Omit the pictures, and output the rest of the entries exactly as written.

### EXERCISE INPUTS
= Beginning of Section =

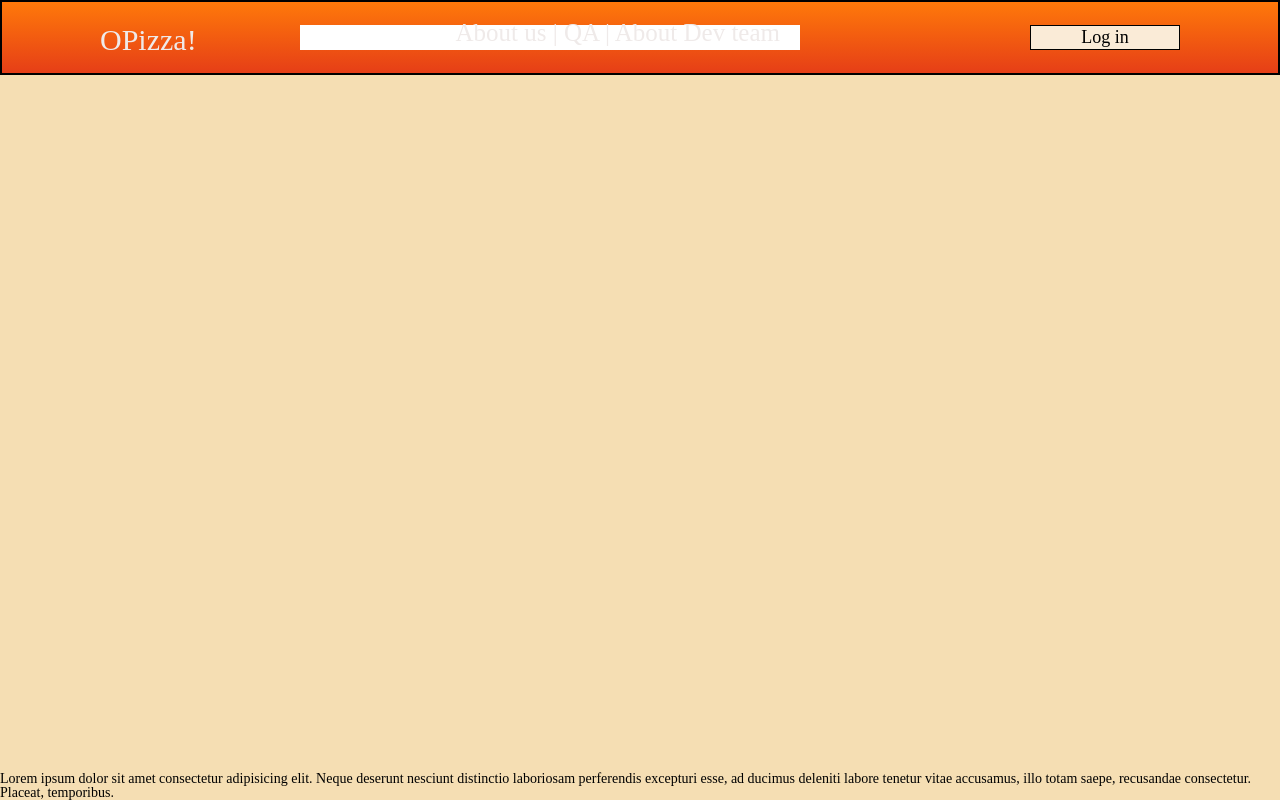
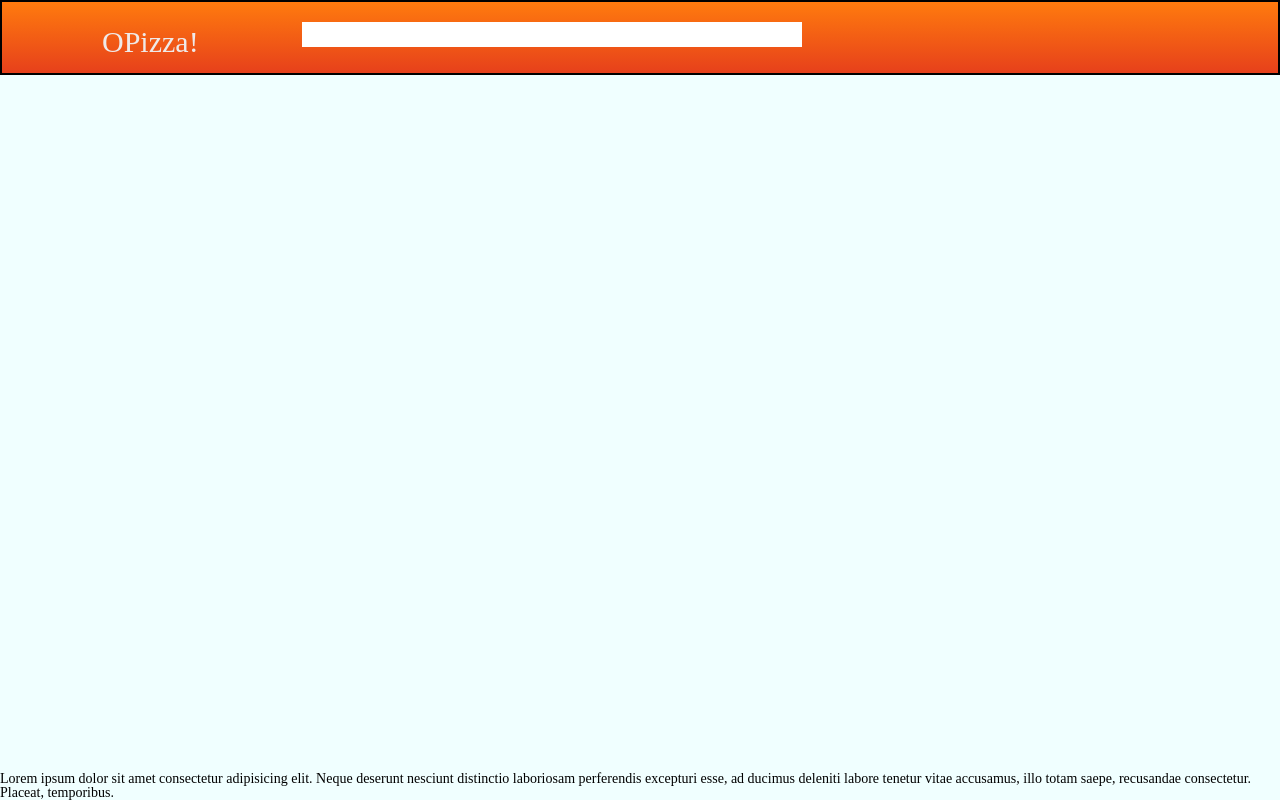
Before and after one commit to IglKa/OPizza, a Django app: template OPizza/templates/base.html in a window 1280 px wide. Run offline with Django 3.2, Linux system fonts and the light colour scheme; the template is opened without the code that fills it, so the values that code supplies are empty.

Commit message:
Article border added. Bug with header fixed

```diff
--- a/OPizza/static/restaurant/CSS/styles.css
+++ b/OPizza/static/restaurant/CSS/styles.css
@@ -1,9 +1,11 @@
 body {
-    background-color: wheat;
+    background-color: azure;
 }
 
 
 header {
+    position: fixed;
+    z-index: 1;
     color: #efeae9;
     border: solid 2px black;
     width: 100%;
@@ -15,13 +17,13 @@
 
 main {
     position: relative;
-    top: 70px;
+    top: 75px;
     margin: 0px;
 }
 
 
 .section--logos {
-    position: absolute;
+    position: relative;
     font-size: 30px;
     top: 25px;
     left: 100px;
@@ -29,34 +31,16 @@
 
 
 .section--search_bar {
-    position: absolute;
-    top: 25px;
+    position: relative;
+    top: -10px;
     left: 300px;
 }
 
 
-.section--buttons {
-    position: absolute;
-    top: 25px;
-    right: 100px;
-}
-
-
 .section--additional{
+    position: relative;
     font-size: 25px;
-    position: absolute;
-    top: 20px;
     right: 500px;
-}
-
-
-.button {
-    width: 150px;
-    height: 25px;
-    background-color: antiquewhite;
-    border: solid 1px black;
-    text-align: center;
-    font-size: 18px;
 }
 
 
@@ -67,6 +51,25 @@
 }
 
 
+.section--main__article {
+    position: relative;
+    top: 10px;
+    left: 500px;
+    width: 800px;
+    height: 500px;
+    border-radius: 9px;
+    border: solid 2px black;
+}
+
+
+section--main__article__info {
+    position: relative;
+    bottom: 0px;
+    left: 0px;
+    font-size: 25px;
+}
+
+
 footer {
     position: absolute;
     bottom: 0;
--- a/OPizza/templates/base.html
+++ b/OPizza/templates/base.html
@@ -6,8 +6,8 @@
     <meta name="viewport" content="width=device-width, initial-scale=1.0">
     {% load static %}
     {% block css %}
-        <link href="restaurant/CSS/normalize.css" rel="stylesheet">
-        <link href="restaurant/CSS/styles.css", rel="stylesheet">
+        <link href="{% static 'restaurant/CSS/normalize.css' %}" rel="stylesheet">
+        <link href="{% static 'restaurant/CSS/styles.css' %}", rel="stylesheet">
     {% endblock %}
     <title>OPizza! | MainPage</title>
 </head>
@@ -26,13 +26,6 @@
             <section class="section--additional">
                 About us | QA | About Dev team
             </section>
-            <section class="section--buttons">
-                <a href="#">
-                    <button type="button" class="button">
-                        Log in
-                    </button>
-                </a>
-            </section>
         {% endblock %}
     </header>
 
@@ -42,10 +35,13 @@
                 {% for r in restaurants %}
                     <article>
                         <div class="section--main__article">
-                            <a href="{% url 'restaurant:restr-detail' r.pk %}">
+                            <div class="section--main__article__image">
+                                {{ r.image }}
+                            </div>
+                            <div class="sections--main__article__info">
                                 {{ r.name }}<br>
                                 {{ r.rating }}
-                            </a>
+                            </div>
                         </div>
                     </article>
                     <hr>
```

= End of Section =

### RESULT FOR THIS TASK
Before and after one commit to IglKa/OPizza, a Django app: template OPizza/templates/base.html in a window 1280 px wide. Run offline with Django 3.2, Linux system fonts and the light colour scheme; the template is opened without the code that fills it, so the values that code supplies are empty.

Commit message:
Article border added. Bug with header fixed

```diff
--- a/OPizza/static/restaurant/CSS/styles.css
+++ b/OPizza/static/restaurant/CSS/styles.css
@@ -1,9 +1,11 @@
 body {
-    background-color: wheat;
+    background-color: azure;
 }
 
 
 header {
+    position: fixed;
+    z-index: 1;
     color: #efeae9;
     border: solid 2px black;
     width: 100%;
@@ -15,13 +17,13 @@
 
 main {
     position: relative;
-    top: 70px;
+    top: 75px;
     margin: 0px;
 }
 
 
 .section--logos {
-    position: absolute;
+    position: relative;
     font-size: 30px;
     top: 25px;
     left: 100px;
@@ -29,34 +31,16 @@
 
 
 .section--search_bar {
-    position: absolute;
-    top: 25px;
+    position: relative;
+    top: -10px;
     left: 300px;
 }
 
 
-.section--buttons {
-    position: absolute;
-    top: 25px;
-    right: 100px;
-}
-
-
 .section--additional{
+    position: relative;
     font-size: 25px;
-    position: absolute;
-    top: 20px;
     right: 500px;
-}
-
-
-.button {
-    width: 150px;
-    height: 25px;
-    background-color: antiquewhite;
-    border: solid 1px black;
-    text-align: center;
-    font-size: 18px;
 }
 
 
@@ -67,6 +51,25 @@
 }
 
 
+.section--main__article {
+    position: relative;
+    top: 10px;
+    left: 500px;
+    width: 800px;
+    height: 500px;
+    border-radius: 9px;
+    border: solid 2px black;
+}
+
+
+section--main__article__info {
+    position: relative;
+    bottom: 0px;
+    left: 0px;
+    font-size: 25px;
+}
+
+
 footer {
     position: absolute;
     bottom: 0;
--- a/OPizza/templates/base.html
+++ b/OPizza/templates/base.html
@@ -6,8 +6,8 @@
     <meta name="viewport" content="width=device-width, initial-scale=1.0">
     {% load static %}
     {% block css %}
-        <link href="restaurant/CSS/normalize.css" rel="stylesheet">
-        <link href="restaurant/CSS/styles.css", rel="stylesheet">
+        <link href="{% static 'restaurant/CSS/normalize.css' %}" rel="stylesheet">
+        <link href="{% static 'restaurant/CSS/styles.css' %}", rel="stylesheet">
     {% endblock %}
     <title>OPizza! | MainPage</title>
 </head>
@@ -26,13 +26,6 @@
             <section class="section--additional">
                 About us | QA | About Dev team
             </section>
-            <section class="section--buttons">
-                <a href="#">
-                    <button type="button" class="button">
-                        Log in
-                    </button>
-                </a>
-            </section>
         {% endblock %}
     </header>
 
@@ -42,10 +35,13 @@
                 {% for r in restaurants %}
                     <article>
                         <div class="section--main__article">
-                            <a href="{% url 'restaurant:restr-detail' r.pk %}">
+                            <div class="section--main__article__image">
+                                {{ r.image }}
+                            </div>
+                            <div class="sections--main__article__info">
                                 {{ r.name }}<br>
                                 {{ r.rating }}
-                            </a>
+                            </div>
                         </div>
                     </article>
                     <hr>
```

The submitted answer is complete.